When minutes matter

By Karen BartholetFebruary 11, 2019

medical emergency
(Photo Credit: U.S. Army) VIEW ORIGINAL

A stroke is a medical emergency. It can be debilitating and even life-threatening.

According to the Centers for Disease Control and Prevention, 140,000 people in the United States have a stroke each year.

The CDC reports it is the fifth leading cause of death.

Recognizing the signs and symptoms of a stroke is crucial. Quick intervention is important to minimize brain damage and even death.

A stroke occurs when the blood supply to the brain is compromised. This can be a result of blockage in the blood vessel or if a blood vessel in the brain bursts.

If the blood supply is disrupted, the brain cannot get enough vital oxygen and nutrients, causing brain cells to die.

There are some risk factors that people cannot control to reduce their chance of having a stroke. Age, race and family history are a few examples.

The risk factors people can control include being overweight, an inactive lifestyle, use of tobacco products, or a tendency to drink heavily.

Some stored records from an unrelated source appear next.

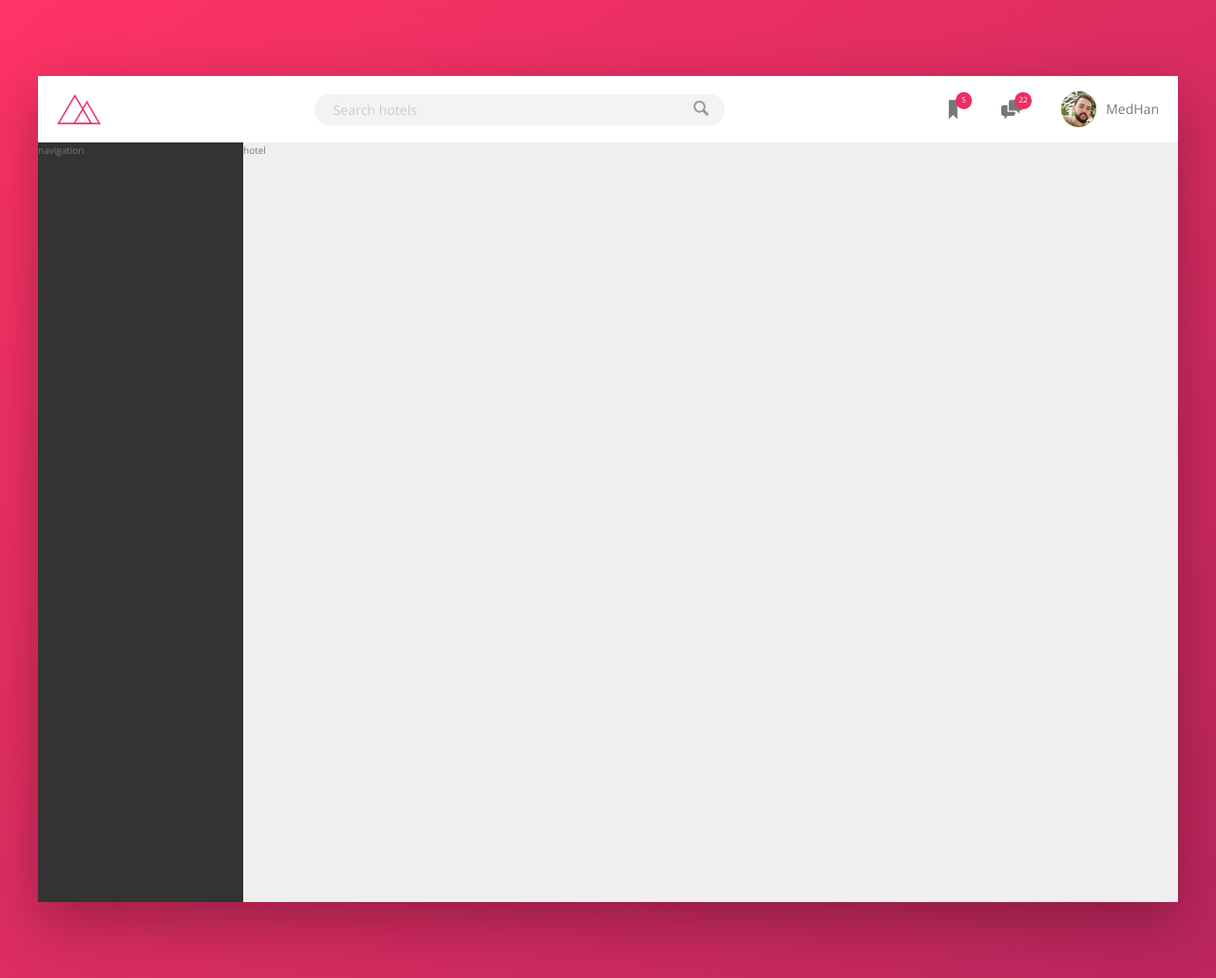
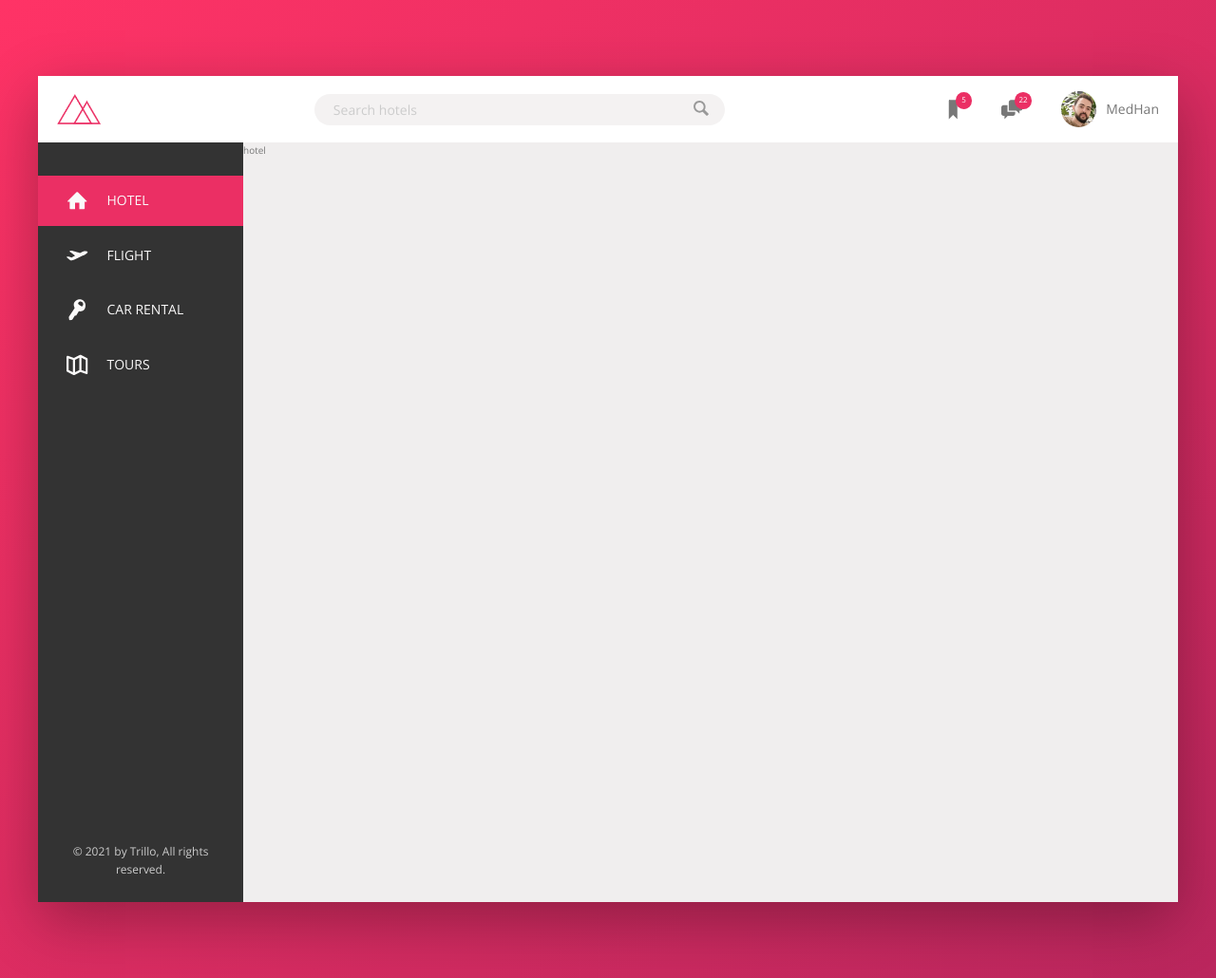
Before and after one commit to hanin77/Tours-Booking-Landing-page, a PHP site: page / in a window 1280 px wide. Shown: the whole page at 95% size. Run offline with PHP 8.4, Linux system fonts and the light colour scheme.

Commit message:
added side nave component style

```diff
--- a/css/style.css
+++ b/css/style.css
@@ -110,6 +110,51 @@ body {
     border-radius: 50%;
     margin-right: 1rem; }
 
+.side-nav {
+  font-size: 1.4rem;
+  list-style: none;
+  margin-top: 3.5rem; }
+  .side-nav__item {
+    position: relative; }
+    .side-nav__item:not(:last-child) {
+      margin-bottom: .5rem; }
+  .side-nav__item::before {
+    content: "";
+    position: absolute;
+    top: 0;
+    left: 0;
+    height: 100%;
+    width: 3px;
+    background-color: var(--color-Primary);
+    transform: scaleY(0);
+    transition: transform 0.2s, width 0.4s cubic-bezier(1, 0, 0, 1) 0.2s, background-color 0.1s; }
+  .side-nav__item:hover::before, .side-nav__item--active::before {
+    transform: scaleY(1);
+    width: 100%; }
+  .side-nav__item:active::before {
+    background-color: var(--color-Primary-light); }
+  .side-nav__link:link, .side-nav__link:visited {
+    text-decoration: none;
+    text-transform: uppercase;
+    color: var(--color-Grey-light-1);
+    padding: 1.5rem 3rem;
+    z-index: 500;
+    position: relative;
+    display: flex;
+    align-items: center; }
+  .side-nav__icon {
+    height: 2.25rem;
+    width: 2.25rem;
+    margin-right: 2rem;
+    fill: currentColor; }
+
+.legal {
+  font-size: 1.2rem;
+  color: var(--color-Grey-light-4);
+  justify-self: flex-end;
+  padding: 2.5rem;
+  text-align: center; }
+
 .container {
   max-width: 120rem;
   margin: 8rem auto;
@@ -133,8 +178,11 @@ body {
 
 .sidebar {
   background-color: var(--color-Grey-dark-1);
-  flex: 0 0 18%; }
+  flex: 0 0 18%;
+  display: flex;
+  justify-content: space-between;
+  flex-flow: column nowrap; }
 
 .hotel-view {
   background-color: var(--color-Grey-light-3);
-  flex-grow: 3; }
+  flex-grow: 1; }
--- a/index.html
+++ b/index.html
@@ -42,7 +42,45 @@
                 </nav>
             </div>
             <div class="content">
-                <nav class="sidebar">navigation</nav>
+                <nav class="sidebar">
+                        <ul class="side-nav">
+                            <li class="side-nav__item side-nav__item--active">
+                                <a href="#" class="side-nav__link">
+                                    <svg class="side-nav__icon">
+                                        <use xlink:href='img/sprite.svg#icon-home'></use>
+                                    </svg>
+                                    <span>Hotel</span>
+                                </a>
+                            </li>
+                            <li class="side-nav__item">
+                                <a href="#" class="side-nav__link">
+                                    <svg class="side-nav__icon">
+                                        <use xlink:href='img/sprite.svg#icon-aircraft-take-off'></use>
+                                    </svg>
+                                    <span>Flight</span>
+                                </a>
+                            </li>
+                            <li class="side-nav__item">
+                                <a href="#" class="side-nav__link">
+                                    <svg class="side-nav__icon">
+                                        <use xlink:href='img/sprite.svg#icon-key'></use>
+                                    </svg>
+                                    <span>Car Rental</span>
+                                </a>
+                            </li>
+                            <li class="side-nav__item">
+                                <a href="#" class="side-nav__link">
+                                    <svg class="side-nav__icon">
+                                        <use xlink:href='img/sprite.svg#icon-map'></use>
+                                    </svg>
+                                    <span>Tours</span>
+                                </a>
+                            </li>
+                        </ul>
+                        <div class="legal">
+                            &copy; 2021 by Trillo, All rights reserved.
+                        </div>
+                </nav>
                 <main class="hotel-view">hotel</main>
             </div>
         </div>
```
Also changed, not shown: sass/_components.scss (+65 -0 lines), sass/_layout.scss (+5 -2 lines).
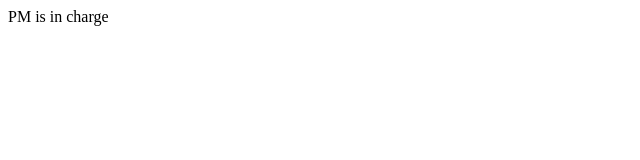
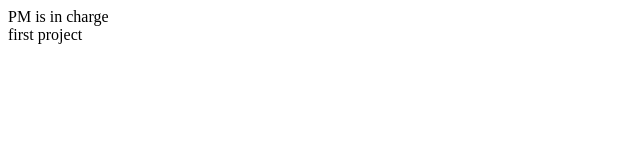
Before and after one commit to dayeon123/pmexample, a plain HTML site: page index.html in a window 1280 px wide. Shown: the full height of the page, 0-640 px from the left. Drawn offline with Linux system fonts and the light colour scheme.

Commit message:
team02 first commit

```diff
--- a/index.html
+++ b/index.html
@@ -8,5 +8,6 @@
   <body>
     <nav>PM is in charge</nav>
     <main></main>
+    <footer>first project</footer>
   </body>
 </html>
```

Medical conditions that increase the odds of a stroke include high blood pressure, high cholesterol, heart disease, diabetes and sickle cell. It is important to work with a primary care physician to control these conditions and/or try to eliminate them.

The best way to prevent a stroke is to make healthy lifestyle choices:

◾Get at least seven hours of quality sleep every night.

◾Eat a healthy diet and maintain a healthy weight.

◾Aim for one 150 minutes of moderate aerobic activity weekly, two to three strength training sessions weekly and 10,000 steps in your day.

◾Avoid tobacco.

◾Avoid alcohol or drink in moderation.

Know the signs and symptoms of a stroke. By knowing the signs and symptoms, people can react quickly.

Signs of stroke include:

◾Numbness, weakness or inability to move parts of the face, arms or legs, particularly on one side

◾Confusion, difficulty speaking or understanding others

◾Vision problems in one or both eyes

◾Difficulty walking, dizziness, loss of balance or lack of coordination

◾Severe headache with no cause

If you think you or someone else is having a stroke, quick action is crucial. Minutes matter to improve the outcome of a person experiencing a stroke.

Use FAST to remember the warning signs and help to know what to do:

◾F -- Face: Ask the person to smile. Does one side of the face droop?

◾A -- Arms: Ask the person to raise both arms. Does one arm drift downward?

◾S -- Speech: Ask the person to repeat a simple phrase. Is the speech slurred or strange?

◾T -- Time: If you observe any of these signs, call 911 immediately.

Editor's note: For more information about stroke, visit https://www.cdc.gov/stroke/index.htm or go to http://www.stroke.org/understand-stroke/recognizing-stroke/act-fast